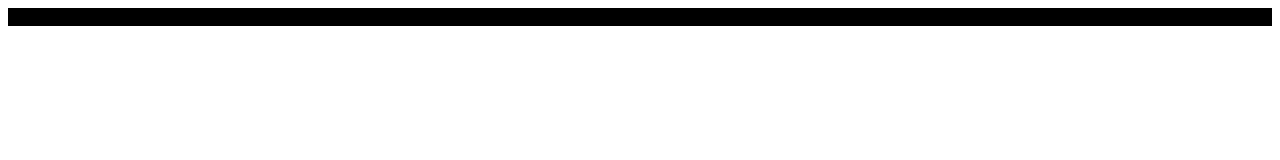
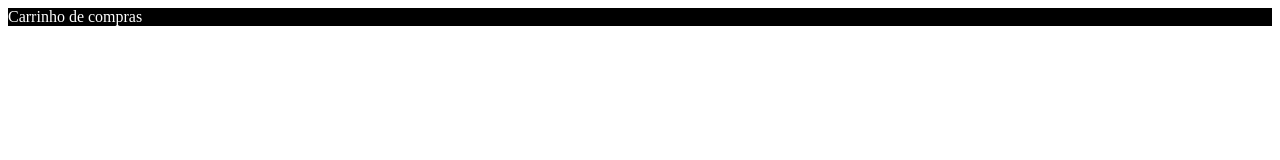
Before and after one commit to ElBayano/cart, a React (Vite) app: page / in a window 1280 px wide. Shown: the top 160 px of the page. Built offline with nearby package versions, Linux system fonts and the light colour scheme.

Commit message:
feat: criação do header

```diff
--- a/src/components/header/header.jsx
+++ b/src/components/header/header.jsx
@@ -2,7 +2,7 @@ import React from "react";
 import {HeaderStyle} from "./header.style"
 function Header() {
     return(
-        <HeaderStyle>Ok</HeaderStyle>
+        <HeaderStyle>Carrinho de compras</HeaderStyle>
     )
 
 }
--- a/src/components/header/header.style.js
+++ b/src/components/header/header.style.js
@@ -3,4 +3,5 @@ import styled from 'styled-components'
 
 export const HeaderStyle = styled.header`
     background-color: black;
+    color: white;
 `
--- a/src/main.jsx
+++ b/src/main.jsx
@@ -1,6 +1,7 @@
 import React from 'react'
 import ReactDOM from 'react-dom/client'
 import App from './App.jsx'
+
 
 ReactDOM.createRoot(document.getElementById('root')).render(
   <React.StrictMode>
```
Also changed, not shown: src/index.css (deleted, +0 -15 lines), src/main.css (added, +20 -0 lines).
==========
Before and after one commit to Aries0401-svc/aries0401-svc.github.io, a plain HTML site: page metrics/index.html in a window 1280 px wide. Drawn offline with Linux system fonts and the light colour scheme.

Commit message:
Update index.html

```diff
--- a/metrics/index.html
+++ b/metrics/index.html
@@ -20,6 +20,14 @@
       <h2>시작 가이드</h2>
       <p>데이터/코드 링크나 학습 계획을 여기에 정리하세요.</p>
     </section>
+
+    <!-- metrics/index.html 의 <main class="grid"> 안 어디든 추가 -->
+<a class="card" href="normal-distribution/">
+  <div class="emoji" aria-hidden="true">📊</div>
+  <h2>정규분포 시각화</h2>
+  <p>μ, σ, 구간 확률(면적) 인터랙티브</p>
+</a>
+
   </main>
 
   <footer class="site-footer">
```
==========
■ Task requirements ■
Out of the records above, pull the lines that include the word "import".

■ Result of this task ■
@@ -2,7 +2,7 @@ import React from "react";
 import {HeaderStyle} from "./header.style"
@@ -3,4 +3,5 @@ import styled from 'styled-components'
 import React from 'react'
 import ReactDOM from 'react-dom/client'
 import App from './App.jsx'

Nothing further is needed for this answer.